● **Exercise**
Run through the records and, wherever a line holds the word "ravel", return that line.

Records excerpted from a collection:
══════════════════════════════
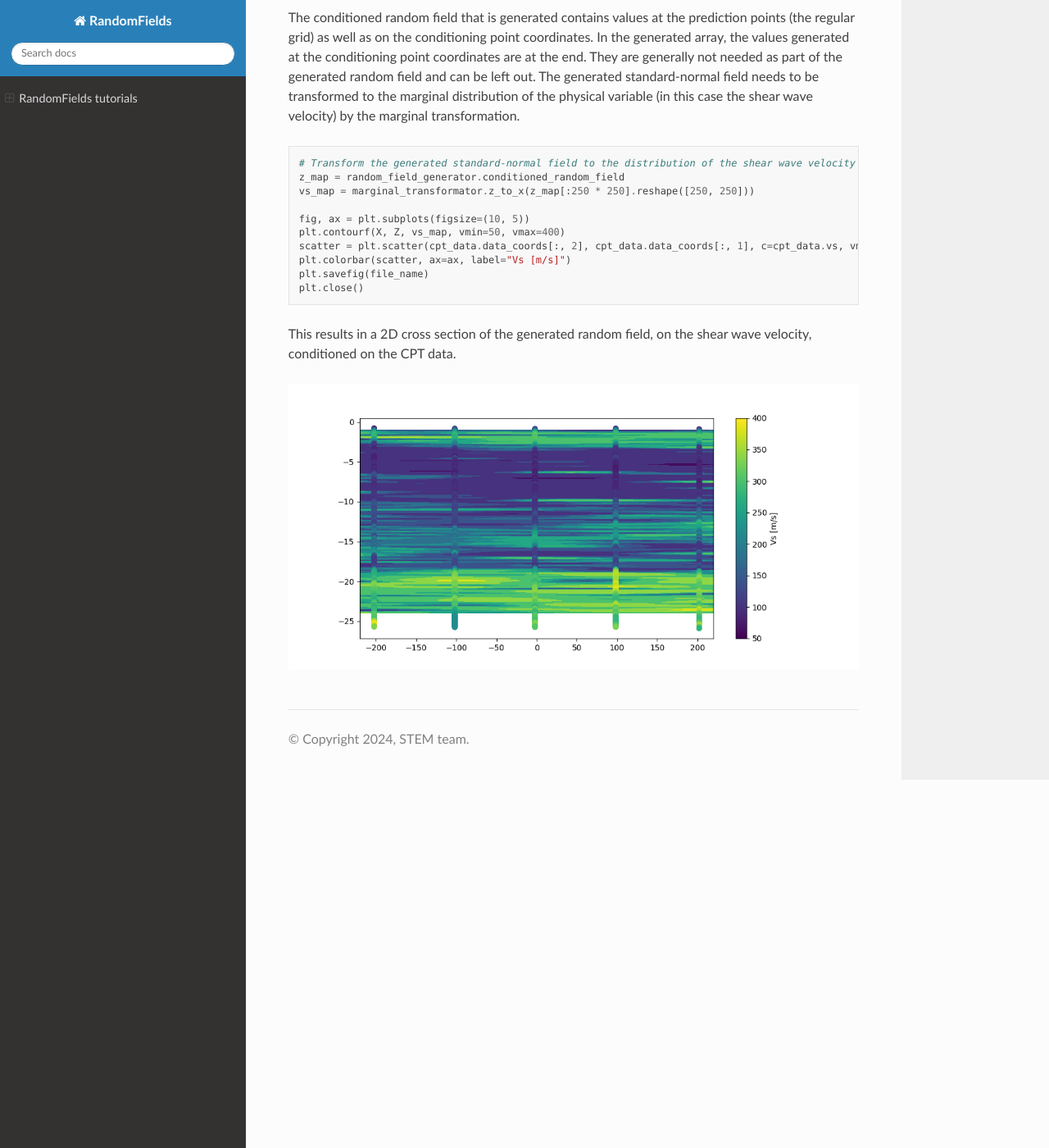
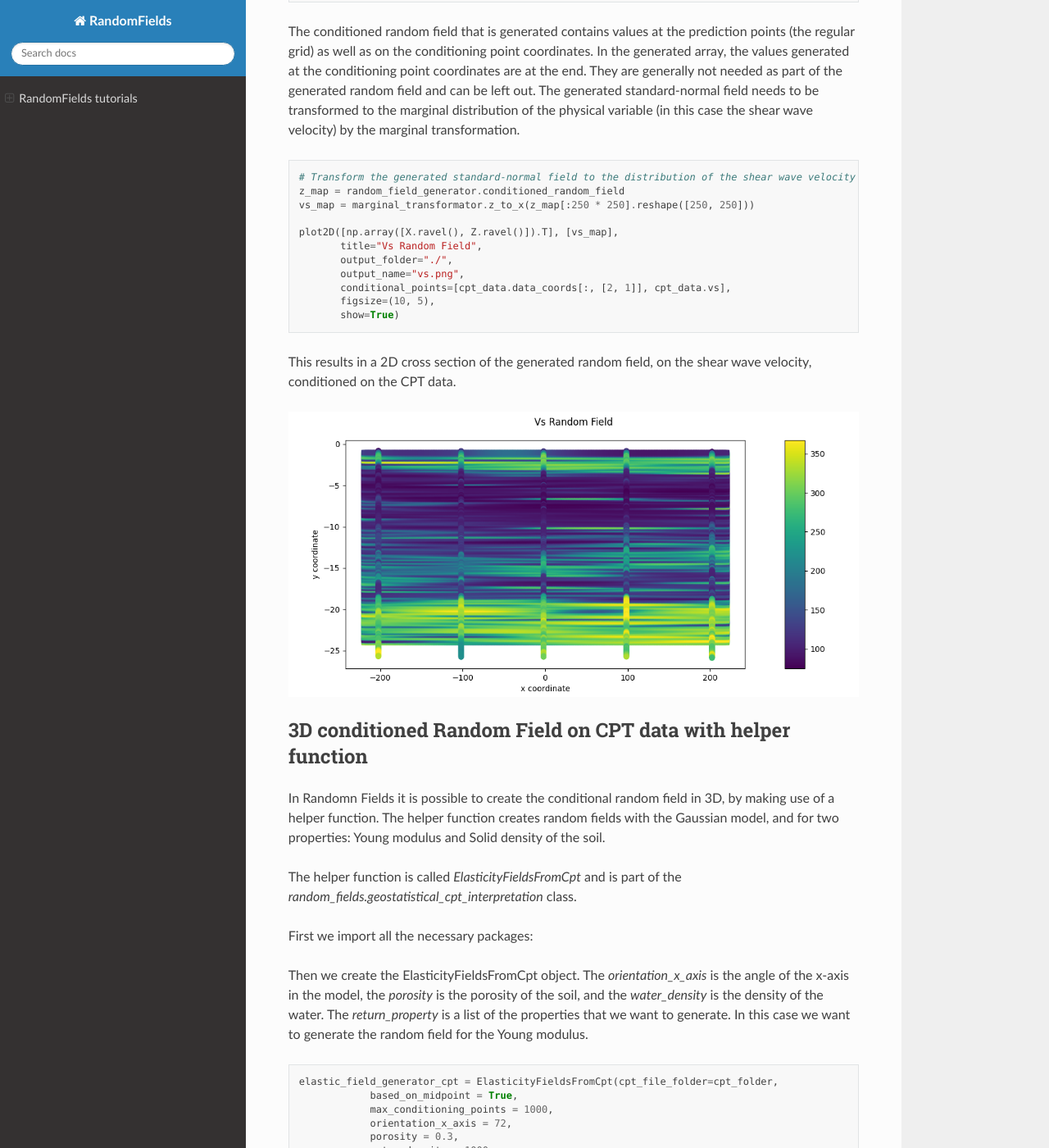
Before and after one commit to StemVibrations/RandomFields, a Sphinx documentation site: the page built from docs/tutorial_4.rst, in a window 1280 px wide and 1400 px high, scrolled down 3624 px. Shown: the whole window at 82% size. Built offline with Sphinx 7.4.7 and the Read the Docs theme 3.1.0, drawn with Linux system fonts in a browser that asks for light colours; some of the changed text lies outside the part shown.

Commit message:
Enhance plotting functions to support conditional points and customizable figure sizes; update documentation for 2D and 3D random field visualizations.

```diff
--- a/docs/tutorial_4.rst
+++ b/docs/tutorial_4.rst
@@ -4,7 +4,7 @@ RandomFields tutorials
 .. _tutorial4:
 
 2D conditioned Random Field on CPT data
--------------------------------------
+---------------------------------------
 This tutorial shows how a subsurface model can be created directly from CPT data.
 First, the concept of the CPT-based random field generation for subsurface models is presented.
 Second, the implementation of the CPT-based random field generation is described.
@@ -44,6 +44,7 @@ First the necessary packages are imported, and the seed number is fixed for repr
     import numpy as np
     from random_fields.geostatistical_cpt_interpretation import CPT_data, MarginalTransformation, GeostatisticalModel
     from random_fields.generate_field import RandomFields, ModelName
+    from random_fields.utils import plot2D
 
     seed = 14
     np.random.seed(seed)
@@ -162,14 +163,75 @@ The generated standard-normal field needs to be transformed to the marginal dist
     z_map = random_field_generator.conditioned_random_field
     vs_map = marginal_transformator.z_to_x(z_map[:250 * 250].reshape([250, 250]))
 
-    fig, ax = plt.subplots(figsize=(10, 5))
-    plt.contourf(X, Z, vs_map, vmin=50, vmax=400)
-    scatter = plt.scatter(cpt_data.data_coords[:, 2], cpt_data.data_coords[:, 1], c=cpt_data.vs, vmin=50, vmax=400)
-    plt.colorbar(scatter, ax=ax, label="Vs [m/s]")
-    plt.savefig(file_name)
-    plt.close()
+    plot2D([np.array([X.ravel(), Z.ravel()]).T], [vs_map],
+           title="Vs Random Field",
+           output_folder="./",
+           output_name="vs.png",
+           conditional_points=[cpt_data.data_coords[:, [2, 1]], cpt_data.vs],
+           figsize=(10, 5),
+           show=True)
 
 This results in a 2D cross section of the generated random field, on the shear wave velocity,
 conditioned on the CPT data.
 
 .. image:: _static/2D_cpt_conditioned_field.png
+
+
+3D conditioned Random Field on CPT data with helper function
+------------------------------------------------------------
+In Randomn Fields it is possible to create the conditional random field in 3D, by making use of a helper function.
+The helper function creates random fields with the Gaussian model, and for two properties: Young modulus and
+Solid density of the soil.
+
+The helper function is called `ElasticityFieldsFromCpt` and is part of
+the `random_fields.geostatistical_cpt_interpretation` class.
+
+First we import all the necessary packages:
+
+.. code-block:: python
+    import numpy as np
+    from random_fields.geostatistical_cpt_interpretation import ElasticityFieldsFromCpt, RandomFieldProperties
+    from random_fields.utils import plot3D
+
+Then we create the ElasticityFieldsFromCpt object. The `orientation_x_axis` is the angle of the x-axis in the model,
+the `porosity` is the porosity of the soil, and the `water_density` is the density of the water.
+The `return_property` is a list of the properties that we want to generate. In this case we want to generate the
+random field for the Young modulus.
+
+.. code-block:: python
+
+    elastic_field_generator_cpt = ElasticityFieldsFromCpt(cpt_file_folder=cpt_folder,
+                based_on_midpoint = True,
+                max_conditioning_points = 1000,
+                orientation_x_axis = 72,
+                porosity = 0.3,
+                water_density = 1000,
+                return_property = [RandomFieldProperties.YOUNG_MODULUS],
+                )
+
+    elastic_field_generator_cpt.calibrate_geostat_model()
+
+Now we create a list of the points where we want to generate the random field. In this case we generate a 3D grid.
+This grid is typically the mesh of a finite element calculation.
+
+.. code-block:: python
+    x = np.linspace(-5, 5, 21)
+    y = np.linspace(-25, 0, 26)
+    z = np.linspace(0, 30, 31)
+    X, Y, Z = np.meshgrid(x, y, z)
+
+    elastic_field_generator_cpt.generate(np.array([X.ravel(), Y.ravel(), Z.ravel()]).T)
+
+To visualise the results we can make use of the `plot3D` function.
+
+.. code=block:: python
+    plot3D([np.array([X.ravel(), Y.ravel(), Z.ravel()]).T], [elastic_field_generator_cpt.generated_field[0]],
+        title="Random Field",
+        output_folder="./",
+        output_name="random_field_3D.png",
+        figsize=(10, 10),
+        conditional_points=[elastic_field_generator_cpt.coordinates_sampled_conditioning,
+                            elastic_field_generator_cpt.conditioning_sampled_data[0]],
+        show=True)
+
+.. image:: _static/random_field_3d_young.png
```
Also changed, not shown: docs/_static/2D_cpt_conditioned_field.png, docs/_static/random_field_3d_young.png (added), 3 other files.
══════════════════════════════
● **Exercise response**
+    plot2D([np.array([X.ravel(), Z.ravel()]).T], [vs_map],
+    elastic_field_generator_cpt.generate(np.array([X.ravel(), Y.ravel(), Z.ravel()]).T)
+    plot3D([np.array([X.ravel(), Y.ravel(), Z.ravel()]).T], [elastic_field_generator_cpt.generated_field[0]],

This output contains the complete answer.